The Moon orbits our Earth roughly once a month, which is our basis for the month. During new Moon the Moon is in the same general direction as our Sun but the Moon's orbit it tilted five degrees. This isn't much but it is enough for us to see the Moon usually pass above or below our Sun, hence we don't have one solar and one lunar eclipse each month. The Moon is 400 times smaller than the Sun but it is also 400 times closer to us. Thus they appear roughly the same size in our sky. Most of the time the Moon's shadow misses our Earth. A couple of times per year it strikes our Earth, but observers have to be in that shadow to see the eclipse. If you miss this eclipse, you'll have to wait until April, 2024 for the next one!

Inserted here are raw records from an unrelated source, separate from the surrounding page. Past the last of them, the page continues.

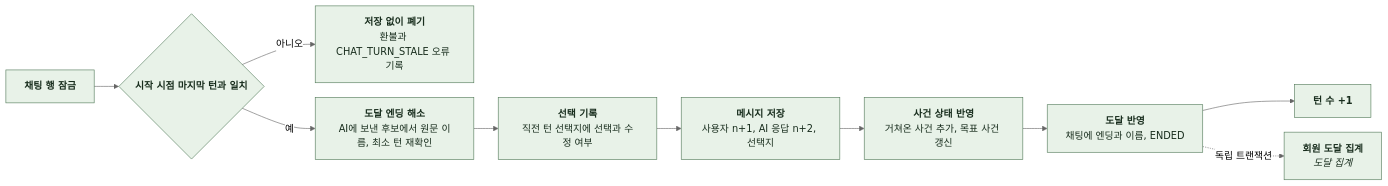
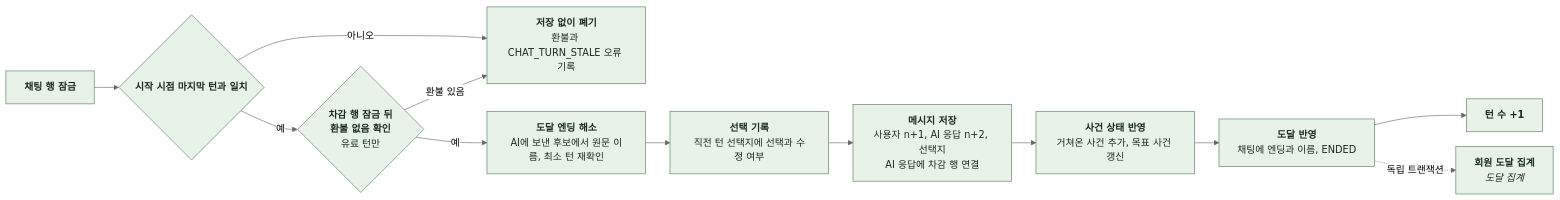
Diagram 11 of 15 in docs/domain/CHAT/BACKEND/4-1-PIPELINES.md (KIM-N-KANG/knk-harness), drawn with Mermaid (neutral theme) before and after one commit. The commit also changed other lines of this file and 27 other files, not shown here.

````diff
--- a/docs/domain/CHAT/BACKEND/4-1-PIPELINES.md
+++ b/docs/domain/CHAT/BACKEND/4-1-PIPELINES.md
@@ -478,22 +489,27 @@
 ```mermaid
 %%{init: {"flowchart": {"curve": "basis", "nodeSpacing": 24, "rankSpacing": 40}}}%%
 flowchart LR
     A["`**채팅 행 잠금**`"] --> V{"`**시작 시점 마지막 턴과 일치**`"}
     V -->|아니오| X["`**저장 없이 폐기**
 환불과 CHAT_TURN_STALE 오류 기록`"]
-    V -->|예| B["`**도달 엔딩 해소**
+    V -->|예| P{"`**차감 행 잠금 뒤
+환불 없음 확인**
+유료 턴만`"}
+    P -->|환불 있음| X
+    P -->|예| B["`**도달 엔딩 해소**
 AI에 보낸 후보에서 원문 이름, 최소 턴 재확인`"]
     B --> C["`**선택 기록**
 직전 턴 선택지에 선택과 수정 여부`"]
     C --> D["`**메시지 저장**
-사용자 n+1, AI 응답 n+2, 선택지`"]
+사용자 n+1, AI 응답 n+2, 선택지
+AI 응답에 차감 행 연결`"]
     D --> E["`**사건 상태 반영**
 거쳐온 사건 추가, 목표 사건 갱신`"]
     E --> F["`**도달 반영**
 채팅에 엔딩과 이름, ENDED`"]
     F --> G["`**턴 수 +1**`"]
     F -.->|독립 트랜잭션| H["`**회원 도달 집계**
 *도달 집계*`"]
     classDef comp fill:#E8F2E8,stroke:#527A59,color:#182D1D
-    class A,V,X,B,C,D,E,F,G,H comp
+    class A,V,X,P,B,C,D,E,F,G,H comp
 ```
````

"If I stay in Champaign County, what will I see?"
At 11:53am the Moon will begin to cover the Sun. Maximum coverage occurs at 1:20pm on August 21, but only 93% of the Sun will be covered. CAUTION: 7% of the Sun can still blind you!! The event will be over by 2:44pm. Note that there are no events occurring at the Staerkel Planetarium on this day. The staff will watch the eclipse from southern Illinois.
"Where can I go to get a good view?"
Southern Illinois is the place to be and NASA is actually setting up shop in Carbondale. The University of Illinois Astronomy Department is heading to Goreville, IL. The Staerkel Planetarium, CU Astronomical Society, and Twin City Amateur Astronomers are heading to Camp Ondessonk, near Ozark, IL. It is a 3.5 hour drive down I-57. And you can join us if you wish! There is a fee but that includes meals. See the last bullet below under "useful links."
"But you should never look at the Sun, how can you see this event safely?"
True, never look at the Sun without appropriate protection. Sunglasses are NOT appropriate protection!! There are ways to see the eclipse safely:
- Purchase some mylar eclipse glasses (both the Staerkel Planetarium and the CUAS have these for sale to the public)
- Use a #14 welders glass
- If you use a telescope solar filter, be sure the filter covers the end of the telescope! Filters that thread into a telescope's eyepiece should NOT be used! They are unsafe!
- Build a "sun funnel" to be used with a telescope. Aim the telescope at the Sun using its shadow.
- Project an image of the Sun with a telescope or binoculars by placing an index card 6-8 inches beyond the eyepiece. Again, use the instrument's shadow to point to the Sun.
- Build a pin-hole projector either using two sheets of card stock paper or with a shoebox.
- NASA eclipse web site - for all solar and lunar eclipses
- CU Astronomical Society's page
- Southern Illinois University's eclipse page
- NASA's 2017 eclipse site
- Great American Eclipse web site - good for maps, history, and what is happening
- University of Illinois eclipse site
- Nightwise site with good links to other sites
- Eclipsewise site with good regional maps
- Want to join us at Camp Ondessonk? To do so you must register in advance. The deadline is August 1, 2017. Event information is here and registration information is here. The cost is $115 for adults and $60 for kids but this includes lodging and all meals for the weekend. We hope to do a Sunday night star party from this very dark site!